DATA TO USE |
◇ ◇ ◇ ◇ ◇

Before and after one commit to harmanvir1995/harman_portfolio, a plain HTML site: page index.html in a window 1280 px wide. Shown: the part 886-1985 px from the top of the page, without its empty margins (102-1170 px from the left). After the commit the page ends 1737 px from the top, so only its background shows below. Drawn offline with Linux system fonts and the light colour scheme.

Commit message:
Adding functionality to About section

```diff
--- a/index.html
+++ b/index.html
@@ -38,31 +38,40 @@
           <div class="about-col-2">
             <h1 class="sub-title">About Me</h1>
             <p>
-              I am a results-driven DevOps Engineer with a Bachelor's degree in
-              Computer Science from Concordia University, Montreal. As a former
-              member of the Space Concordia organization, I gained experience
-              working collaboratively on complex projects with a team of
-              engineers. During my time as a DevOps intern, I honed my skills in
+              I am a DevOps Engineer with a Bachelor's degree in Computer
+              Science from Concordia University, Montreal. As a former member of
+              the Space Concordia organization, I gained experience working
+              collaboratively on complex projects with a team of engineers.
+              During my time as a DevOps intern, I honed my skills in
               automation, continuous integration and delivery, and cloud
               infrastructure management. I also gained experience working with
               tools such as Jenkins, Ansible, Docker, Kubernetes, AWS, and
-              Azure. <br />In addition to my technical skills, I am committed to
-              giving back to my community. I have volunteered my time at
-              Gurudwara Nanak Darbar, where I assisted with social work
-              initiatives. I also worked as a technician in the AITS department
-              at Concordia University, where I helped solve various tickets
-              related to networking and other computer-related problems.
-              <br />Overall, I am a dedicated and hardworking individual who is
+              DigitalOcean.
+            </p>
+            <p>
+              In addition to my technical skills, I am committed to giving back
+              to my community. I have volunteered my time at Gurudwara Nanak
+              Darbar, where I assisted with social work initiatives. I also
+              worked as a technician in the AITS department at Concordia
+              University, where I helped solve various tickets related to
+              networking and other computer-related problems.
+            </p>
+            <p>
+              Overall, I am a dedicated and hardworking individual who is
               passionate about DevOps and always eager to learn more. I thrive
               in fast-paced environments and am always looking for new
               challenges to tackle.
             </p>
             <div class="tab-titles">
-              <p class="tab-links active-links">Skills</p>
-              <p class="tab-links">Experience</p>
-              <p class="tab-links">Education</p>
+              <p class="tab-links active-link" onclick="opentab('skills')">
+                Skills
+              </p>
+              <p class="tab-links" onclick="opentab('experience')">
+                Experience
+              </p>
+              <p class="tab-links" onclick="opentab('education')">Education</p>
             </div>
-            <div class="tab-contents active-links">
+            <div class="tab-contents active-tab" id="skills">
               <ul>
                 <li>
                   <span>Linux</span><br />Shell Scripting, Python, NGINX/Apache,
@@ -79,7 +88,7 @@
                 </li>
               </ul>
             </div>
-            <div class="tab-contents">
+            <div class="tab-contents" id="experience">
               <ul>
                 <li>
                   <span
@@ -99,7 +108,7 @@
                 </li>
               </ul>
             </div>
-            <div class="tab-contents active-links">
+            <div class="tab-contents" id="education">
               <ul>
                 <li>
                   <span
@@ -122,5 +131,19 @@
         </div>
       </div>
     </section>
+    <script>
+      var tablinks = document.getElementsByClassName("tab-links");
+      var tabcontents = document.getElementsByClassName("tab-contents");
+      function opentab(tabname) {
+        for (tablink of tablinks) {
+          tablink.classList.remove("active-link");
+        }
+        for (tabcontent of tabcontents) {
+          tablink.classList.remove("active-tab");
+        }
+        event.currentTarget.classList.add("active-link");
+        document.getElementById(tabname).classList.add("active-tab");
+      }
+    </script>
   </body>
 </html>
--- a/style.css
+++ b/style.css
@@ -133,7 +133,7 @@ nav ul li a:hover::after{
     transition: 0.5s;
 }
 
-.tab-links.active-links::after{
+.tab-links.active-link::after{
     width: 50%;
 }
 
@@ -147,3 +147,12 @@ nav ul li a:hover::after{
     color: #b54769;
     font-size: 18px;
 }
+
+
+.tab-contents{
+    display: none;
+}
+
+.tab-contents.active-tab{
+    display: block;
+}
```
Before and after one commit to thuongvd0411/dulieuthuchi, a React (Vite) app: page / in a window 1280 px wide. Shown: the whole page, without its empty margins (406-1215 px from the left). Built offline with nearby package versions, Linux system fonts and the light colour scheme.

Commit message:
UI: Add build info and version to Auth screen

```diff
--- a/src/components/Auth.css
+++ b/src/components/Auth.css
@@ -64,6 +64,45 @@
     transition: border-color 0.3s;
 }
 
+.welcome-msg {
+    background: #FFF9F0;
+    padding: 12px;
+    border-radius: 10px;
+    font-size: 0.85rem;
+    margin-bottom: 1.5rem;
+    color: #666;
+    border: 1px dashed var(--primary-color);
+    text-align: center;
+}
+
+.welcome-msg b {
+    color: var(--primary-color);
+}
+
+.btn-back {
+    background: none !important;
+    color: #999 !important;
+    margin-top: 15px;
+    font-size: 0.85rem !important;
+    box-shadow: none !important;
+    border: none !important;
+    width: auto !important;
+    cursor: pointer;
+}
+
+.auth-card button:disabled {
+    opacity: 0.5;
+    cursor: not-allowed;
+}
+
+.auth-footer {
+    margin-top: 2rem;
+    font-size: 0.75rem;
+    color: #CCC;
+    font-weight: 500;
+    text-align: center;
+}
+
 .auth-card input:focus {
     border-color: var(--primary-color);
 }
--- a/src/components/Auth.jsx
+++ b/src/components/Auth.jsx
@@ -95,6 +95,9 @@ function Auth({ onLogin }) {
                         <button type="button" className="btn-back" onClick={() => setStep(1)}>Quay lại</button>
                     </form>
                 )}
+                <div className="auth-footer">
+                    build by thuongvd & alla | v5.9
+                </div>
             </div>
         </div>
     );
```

◇ ◇ ◇ ◇ ◇

EXERCISE REQUIREMENTS | Your reply should consist of all the records, set down exactly.

OUTPUT |
Before and after one commit to harmanvir1995/harman_portfolio, a plain HTML site: page index.html in a window 1280 px wide. Shown: the part 886-1985 px from the top of the page, without its empty margins (102-1170 px from the left). After the commit the page ends 1737 px from the top, so only its background shows below. Drawn offline with Linux system fonts and the light colour scheme.

Commit message:
Adding functionality to About section

```diff
--- a/index.html
+++ b/index.html
@@ -38,31 +38,40 @@
           <div class="about-col-2">
             <h1 class="sub-title">About Me</h1>
             <p>
-              I am a results-driven DevOps Engineer with a Bachelor's degree in
-              Computer Science from Concordia University, Montreal. As a former
-              member of the Space Concordia organization, I gained experience
-              working collaboratively on complex projects with a team of
-              engineers. During my time as a DevOps intern, I honed my skills in
+              I am a DevOps Engineer with a Bachelor's degree in Computer
+              Science from Concordia University, Montreal. As a former member of
+              the Space Concordia organization, I gained experience working
+              collaboratively on complex projects with a team of engineers.
+              During my time as a DevOps intern, I honed my skills in
               automation, continuous integration and delivery, and cloud
               infrastructure management. I also gained experience working with
               tools such as Jenkins, Ansible, Docker, Kubernetes, AWS, and
-              Azure. <br />In addition to my technical skills, I am committed to
-              giving back to my community. I have volunteered my time at
-              Gurudwara Nanak Darbar, where I assisted with social work
-              initiatives. I also worked as a technician in the AITS department
-              at Concordia University, where I helped solve various tickets
-              related to networking and other computer-related problems.
-              <br />Overall, I am a dedicated and hardworking individual who is
+              DigitalOcean.
+            </p>
+            <p>
+              In addition to my technical skills, I am committed to giving back
+              to my community. I have volunteered my time at Gurudwara Nanak
+              Darbar, where I assisted with social work initiatives. I also
+              worked as a technician in the AITS department at Concordia
+              University, where I helped solve various tickets related to
+              networking and other computer-related problems.
+            </p>
+            <p>
+              Overall, I am a dedicated and hardworking individual who is
               passionate about DevOps and always eager to learn more. I thrive
               in fast-paced environments and am always looking for new
               challenges to tackle.
             </p>
             <div class="tab-titles">
-              <p class="tab-links active-links">Skills</p>
-              <p class="tab-links">Experience</p>
-              <p class="tab-links">Education</p>
+              <p class="tab-links active-link" onclick="opentab('skills')">
+                Skills
+              </p>
+              <p class="tab-links" onclick="opentab('experience')">
+                Experience
+              </p>
+              <p class="tab-links" onclick="opentab('education')">Education</p>
             </div>
-            <div class="tab-contents active-links">
+            <div class="tab-contents active-tab" id="skills">
               <ul>
                 <li>
                   <span>Linux</span><br />Shell Scripting, Python, NGINX/Apache,
@@ -79,7 +88,7 @@
                 </li>
               </ul>
             </div>
-            <div class="tab-contents">
+            <div class="tab-contents" id="experience">
               <ul>
                 <li>
                   <span
@@ -99,7 +108,7 @@
                 </li>
               </ul>
             </div>
-            <div class="tab-contents active-links">
+            <div class="tab-contents" id="education">
               <ul>
                 <li>
                   <span
@@ -122,5 +131,19 @@
         </div>
       </div>
     </section>
+    <script>
+      var tablinks = document.getElementsByClassName("tab-links");
+      var tabcontents = document.getElementsByClassName("tab-contents");
+      function opentab(tabname) {
+        for (tablink of tablinks) {
+          tablink.classList.remove("active-link");
+        }
+        for (tabcontent of tabcontents) {
+          tablink.classList.remove("active-tab");
+        }
+        event.currentTarget.classList.add("active-link");
+        document.getElementById(tabname).classList.add("active-tab");
+      }
+    </script>
   </body>
 </html>
--- a/style.css
+++ b/style.css
@@ -133,7 +133,7 @@ nav ul li a:hover::after{
     transition: 0.5s;
 }
 
-.tab-links.active-links::after{
+.tab-links.active-link::after{
     width: 50%;
 }
 
@@ -147,3 +147,12 @@ nav ul li a:hover::after{
     color: #b54769;
     font-size: 18px;
 }
+
+
+.tab-contents{
+    display: none;
+}
+
+.tab-contents.active-tab{
+    display: block;
+}
```
Before and after one commit to thuongvd0411/dulieuthuchi, a React (Vite) app: page / in a window 1280 px wide. Shown: the whole page, without its empty margins (406-1215 px from the left). Built offline with nearby package versions, Linux system fonts and the light colour scheme.

Commit message:
UI: Add build info and version to Auth screen

```diff
--- a/src/components/Auth.css
+++ b/src/components/Auth.css
@@ -64,6 +64,45 @@
     transition: border-color 0.3s;
 }
 
+.welcome-msg {
+    background: #FFF9F0;
+    padding: 12px;
+    border-radius: 10px;
+    font-size: 0.85rem;
+    margin-bottom: 1.5rem;
+    color: #666;
+    border: 1px dashed var(--primary-color);
+    text-align: center;
+}
+
+.welcome-msg b {
+    color: var(--primary-color);
+}
+
+.btn-back {
+    background: none !important;
+    color: #999 !important;
+    margin-top: 15px;
+    font-size: 0.85rem !important;
+    box-shadow: none !important;
+    border: none !important;
+    width: auto !important;
+    cursor: pointer;
+}
+
+.auth-card button:disabled {
+    opacity: 0.5;
+    cursor: not-allowed;
+}
+
+.auth-footer {
+    margin-top: 2rem;
+    font-size: 0.75rem;
+    color: #CCC;
+    font-weight: 500;
+    text-align: center;
+}
+
 .auth-card input:focus {
     border-color: var(--primary-color);
 }
--- a/src/components/Auth.jsx
+++ b/src/components/Auth.jsx
@@ -95,6 +95,9 @@ function Auth({ onLogin }) {
                         <button type="button" className="btn-back" onClick={() => setStep(1)}>Quay lại</button>
                     </form>
                 )}
+                <div className="auth-footer">
+                    build by thuongvd & alla | v5.9
+                </div>
             </div>
         </div>
     );
```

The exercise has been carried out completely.